One day while doing homework at the computer center, Duncan saw a sign advertising a library work study position; this was the perfect opportunity to learn new skills and earn money in a job where their identity as a student was prioritized. They applied, and the rest is history.

Through flexible schedules, Duncan was able to continue their studies at PCC, while growing and developing professionally. They were promoted to work as a full-time Stacks Technician at the PCC Library on the Southeast Campus and quickly realized they had found a career path they loved.

“As a technician, I am constantly in touch with students and I get to help people from so many different intersecting identities get the support and resources they need to be successful – it’s amazing I get to do this for my job,” said Duncan.

Duncan’s passion for equity, justice, and belonging comes through in the way they show up to support the diverse needs of the students and community members who utilize PCC’s libraries.

“I feel like the work we do here ends up directly, positively affecting people’s lives,” said Duncan.

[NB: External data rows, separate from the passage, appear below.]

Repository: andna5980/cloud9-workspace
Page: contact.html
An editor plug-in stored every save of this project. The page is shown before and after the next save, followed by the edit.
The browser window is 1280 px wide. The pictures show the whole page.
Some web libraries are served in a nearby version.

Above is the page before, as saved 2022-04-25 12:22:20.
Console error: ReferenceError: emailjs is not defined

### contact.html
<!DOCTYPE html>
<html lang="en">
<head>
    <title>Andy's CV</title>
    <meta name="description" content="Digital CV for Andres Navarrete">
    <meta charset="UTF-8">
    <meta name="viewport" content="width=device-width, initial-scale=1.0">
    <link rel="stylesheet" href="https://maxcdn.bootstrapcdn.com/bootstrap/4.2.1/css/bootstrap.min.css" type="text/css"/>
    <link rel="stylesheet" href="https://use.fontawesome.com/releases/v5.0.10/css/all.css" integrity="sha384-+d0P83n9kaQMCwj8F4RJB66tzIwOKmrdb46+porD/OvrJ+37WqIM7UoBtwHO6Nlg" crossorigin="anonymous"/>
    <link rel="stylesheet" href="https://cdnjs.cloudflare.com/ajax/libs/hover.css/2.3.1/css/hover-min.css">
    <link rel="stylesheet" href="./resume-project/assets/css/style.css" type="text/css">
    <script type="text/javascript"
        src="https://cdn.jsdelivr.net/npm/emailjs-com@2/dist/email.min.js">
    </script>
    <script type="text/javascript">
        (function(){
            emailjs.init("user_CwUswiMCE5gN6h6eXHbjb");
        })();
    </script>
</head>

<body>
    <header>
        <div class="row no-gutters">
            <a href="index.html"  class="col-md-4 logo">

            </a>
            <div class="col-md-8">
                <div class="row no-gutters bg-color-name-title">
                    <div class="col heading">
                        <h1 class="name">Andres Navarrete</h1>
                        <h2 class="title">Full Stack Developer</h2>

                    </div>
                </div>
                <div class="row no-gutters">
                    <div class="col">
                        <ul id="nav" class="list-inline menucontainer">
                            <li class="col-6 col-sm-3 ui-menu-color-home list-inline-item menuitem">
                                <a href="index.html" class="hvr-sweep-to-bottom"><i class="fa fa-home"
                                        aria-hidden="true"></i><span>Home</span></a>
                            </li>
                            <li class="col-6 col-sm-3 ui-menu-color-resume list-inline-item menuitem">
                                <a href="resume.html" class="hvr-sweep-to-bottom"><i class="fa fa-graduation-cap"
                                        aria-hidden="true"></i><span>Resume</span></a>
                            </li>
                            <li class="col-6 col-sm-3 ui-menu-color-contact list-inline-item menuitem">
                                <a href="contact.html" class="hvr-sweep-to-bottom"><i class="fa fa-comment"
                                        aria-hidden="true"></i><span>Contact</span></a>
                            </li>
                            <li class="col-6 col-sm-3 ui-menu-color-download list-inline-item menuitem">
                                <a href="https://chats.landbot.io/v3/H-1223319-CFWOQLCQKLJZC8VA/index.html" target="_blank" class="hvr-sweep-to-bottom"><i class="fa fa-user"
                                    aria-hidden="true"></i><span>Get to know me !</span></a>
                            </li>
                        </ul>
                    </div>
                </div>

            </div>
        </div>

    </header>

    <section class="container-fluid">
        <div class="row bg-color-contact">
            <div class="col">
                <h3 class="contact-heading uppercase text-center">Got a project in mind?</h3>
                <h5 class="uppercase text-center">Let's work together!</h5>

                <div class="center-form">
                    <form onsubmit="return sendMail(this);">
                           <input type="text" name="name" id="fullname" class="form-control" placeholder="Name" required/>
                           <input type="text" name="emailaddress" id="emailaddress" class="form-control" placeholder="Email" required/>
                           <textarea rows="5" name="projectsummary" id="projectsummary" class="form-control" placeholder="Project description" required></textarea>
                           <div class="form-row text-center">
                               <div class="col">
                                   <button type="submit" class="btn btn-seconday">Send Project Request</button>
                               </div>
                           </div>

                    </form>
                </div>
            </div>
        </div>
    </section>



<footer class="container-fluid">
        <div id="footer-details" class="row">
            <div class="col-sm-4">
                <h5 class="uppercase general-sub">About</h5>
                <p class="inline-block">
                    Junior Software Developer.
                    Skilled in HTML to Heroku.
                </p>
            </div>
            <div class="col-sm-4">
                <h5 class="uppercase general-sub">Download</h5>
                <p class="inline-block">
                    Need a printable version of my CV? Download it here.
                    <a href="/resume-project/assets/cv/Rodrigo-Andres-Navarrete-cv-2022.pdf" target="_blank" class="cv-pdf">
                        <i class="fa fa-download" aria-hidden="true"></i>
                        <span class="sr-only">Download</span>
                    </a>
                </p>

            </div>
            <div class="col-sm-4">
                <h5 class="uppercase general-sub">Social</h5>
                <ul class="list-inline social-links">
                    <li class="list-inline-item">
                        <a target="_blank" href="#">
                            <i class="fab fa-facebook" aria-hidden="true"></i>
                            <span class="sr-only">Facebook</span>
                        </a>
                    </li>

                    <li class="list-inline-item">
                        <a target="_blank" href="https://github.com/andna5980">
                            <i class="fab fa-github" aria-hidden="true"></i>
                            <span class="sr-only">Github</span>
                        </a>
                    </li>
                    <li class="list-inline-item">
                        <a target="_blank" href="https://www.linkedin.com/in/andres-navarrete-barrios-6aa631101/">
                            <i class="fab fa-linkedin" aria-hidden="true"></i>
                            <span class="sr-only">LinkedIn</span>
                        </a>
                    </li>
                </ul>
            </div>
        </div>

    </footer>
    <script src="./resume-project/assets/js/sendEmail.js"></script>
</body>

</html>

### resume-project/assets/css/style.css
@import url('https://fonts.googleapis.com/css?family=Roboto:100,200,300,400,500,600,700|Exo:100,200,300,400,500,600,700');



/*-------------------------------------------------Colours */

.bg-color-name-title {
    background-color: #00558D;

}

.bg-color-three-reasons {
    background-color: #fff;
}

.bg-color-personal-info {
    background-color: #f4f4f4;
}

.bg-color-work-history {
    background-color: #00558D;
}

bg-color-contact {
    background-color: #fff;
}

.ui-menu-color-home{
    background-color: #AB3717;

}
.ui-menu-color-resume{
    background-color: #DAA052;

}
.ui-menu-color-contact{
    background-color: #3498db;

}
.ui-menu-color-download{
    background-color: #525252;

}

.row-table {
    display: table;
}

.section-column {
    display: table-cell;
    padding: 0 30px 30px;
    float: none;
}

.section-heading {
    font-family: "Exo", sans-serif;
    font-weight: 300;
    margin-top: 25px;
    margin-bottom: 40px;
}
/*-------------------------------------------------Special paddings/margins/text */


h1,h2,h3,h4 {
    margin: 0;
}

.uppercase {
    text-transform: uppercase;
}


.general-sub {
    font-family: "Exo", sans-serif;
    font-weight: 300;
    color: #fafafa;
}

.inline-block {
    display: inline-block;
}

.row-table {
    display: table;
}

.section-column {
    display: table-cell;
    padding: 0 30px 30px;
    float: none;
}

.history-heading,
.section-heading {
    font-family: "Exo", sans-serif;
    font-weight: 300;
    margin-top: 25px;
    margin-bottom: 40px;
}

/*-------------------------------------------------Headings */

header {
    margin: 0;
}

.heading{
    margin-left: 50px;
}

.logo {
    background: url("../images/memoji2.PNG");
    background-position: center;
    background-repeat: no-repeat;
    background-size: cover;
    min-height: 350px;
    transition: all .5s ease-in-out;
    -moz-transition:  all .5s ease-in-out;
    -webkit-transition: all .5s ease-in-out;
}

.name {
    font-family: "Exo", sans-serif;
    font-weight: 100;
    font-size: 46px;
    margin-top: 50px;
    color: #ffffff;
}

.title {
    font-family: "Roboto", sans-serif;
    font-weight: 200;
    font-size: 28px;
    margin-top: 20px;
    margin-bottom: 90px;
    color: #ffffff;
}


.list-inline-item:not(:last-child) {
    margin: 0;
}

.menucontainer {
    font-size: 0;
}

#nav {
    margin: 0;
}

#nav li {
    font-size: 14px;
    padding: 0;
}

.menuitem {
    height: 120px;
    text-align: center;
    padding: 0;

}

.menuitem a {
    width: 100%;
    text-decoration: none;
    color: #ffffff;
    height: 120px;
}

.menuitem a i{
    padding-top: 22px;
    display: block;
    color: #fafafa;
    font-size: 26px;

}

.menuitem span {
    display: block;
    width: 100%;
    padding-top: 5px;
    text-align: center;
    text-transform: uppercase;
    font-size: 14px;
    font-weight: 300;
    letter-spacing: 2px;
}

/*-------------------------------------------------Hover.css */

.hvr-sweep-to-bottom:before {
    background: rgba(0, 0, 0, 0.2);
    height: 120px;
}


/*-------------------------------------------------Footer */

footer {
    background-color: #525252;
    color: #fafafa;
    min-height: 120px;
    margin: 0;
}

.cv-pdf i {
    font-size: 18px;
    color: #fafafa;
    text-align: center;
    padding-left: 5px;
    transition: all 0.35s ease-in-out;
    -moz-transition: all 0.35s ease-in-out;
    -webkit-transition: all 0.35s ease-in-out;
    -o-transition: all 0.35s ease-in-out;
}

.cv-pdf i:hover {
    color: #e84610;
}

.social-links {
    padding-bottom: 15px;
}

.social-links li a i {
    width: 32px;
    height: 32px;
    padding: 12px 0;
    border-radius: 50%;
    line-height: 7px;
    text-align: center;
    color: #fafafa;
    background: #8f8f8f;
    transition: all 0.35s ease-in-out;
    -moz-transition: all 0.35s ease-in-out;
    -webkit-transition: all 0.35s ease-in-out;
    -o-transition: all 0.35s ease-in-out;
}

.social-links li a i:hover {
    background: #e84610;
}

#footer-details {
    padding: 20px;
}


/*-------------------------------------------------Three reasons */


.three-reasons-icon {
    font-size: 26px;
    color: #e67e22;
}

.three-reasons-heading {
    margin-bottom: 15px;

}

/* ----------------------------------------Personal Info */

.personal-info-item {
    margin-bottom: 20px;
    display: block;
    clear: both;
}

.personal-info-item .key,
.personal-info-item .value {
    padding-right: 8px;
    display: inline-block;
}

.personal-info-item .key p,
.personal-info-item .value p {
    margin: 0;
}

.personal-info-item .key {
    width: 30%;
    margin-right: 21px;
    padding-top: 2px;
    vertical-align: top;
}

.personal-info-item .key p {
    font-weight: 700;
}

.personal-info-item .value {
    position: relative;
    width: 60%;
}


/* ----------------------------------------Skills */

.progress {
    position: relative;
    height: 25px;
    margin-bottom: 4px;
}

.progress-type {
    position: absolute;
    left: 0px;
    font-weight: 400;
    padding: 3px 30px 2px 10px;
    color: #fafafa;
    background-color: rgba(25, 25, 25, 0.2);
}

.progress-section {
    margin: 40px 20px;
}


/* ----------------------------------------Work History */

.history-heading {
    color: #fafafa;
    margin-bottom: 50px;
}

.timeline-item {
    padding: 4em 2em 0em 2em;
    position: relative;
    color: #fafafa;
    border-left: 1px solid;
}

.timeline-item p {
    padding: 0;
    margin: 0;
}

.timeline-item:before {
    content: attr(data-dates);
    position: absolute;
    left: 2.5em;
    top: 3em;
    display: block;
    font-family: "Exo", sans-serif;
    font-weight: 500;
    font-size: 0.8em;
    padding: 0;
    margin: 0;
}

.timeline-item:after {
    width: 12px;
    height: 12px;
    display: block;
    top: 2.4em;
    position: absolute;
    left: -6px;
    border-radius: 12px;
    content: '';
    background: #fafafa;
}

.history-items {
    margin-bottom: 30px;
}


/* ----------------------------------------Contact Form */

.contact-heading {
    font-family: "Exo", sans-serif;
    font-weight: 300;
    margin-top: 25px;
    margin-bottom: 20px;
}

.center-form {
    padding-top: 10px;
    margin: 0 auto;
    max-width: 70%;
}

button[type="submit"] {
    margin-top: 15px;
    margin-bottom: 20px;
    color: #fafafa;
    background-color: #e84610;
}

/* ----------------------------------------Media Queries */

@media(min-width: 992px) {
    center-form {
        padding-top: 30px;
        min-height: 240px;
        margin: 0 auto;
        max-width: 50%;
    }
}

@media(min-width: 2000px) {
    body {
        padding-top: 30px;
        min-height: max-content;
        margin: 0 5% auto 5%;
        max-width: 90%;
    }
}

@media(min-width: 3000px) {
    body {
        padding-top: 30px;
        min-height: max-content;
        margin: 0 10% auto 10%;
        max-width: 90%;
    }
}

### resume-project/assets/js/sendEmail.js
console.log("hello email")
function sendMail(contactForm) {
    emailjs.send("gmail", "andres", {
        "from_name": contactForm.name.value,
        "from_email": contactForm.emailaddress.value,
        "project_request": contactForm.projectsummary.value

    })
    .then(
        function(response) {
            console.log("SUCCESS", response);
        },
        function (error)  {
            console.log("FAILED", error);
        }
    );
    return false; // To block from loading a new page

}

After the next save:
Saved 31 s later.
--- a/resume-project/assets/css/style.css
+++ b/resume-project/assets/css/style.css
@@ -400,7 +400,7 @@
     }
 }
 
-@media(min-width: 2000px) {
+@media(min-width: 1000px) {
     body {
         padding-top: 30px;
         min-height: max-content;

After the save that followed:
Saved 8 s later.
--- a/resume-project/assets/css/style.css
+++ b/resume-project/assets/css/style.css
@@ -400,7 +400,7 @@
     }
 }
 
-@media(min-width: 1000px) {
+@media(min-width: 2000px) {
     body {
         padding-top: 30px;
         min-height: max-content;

Duncan’s role, like many others rooted in onsite and in-person interactions, had to pivot significantly when COVID-19 forced college operations to go virtual. They switched from organizing books and resources and supporting students, to managing projects and event programming. They also took the lead on an initiative to support colleagues in the remote environment – a role that earned them national recognition this year.

Tyler Duncan holds up award medal in front of book stacks

Tyler Duncan.

Duncan was awarded the NISOD Excellence Award 2022 for stepping up to serve the needs of their division to cultivate connection during quarantine to help alleviate feelings of isolation and foster a sense of community.

“It’s an honor to win this award, but I had a lot of help and would love to share my medal with the rest of my team,” said Duncan. “It’s good to know that my efforts have been appreciated and that I’m on the right track – that community-based programming is important and that we as colleagues are important to each other.”

This fall term, there is a new energy on campus, and Duncan looks forward to getting to support students again in person to encourage their aptitudes and passions as they explore their educational and career paths.

“I was really encouraged as a work study student to pursue being a library paraprofessional because they saw that spark in me,” Duncan added. “If you see a spark in someone, help them run with it. Even if you are a low-income student like I was, community college can be a way to find what you really want to do.”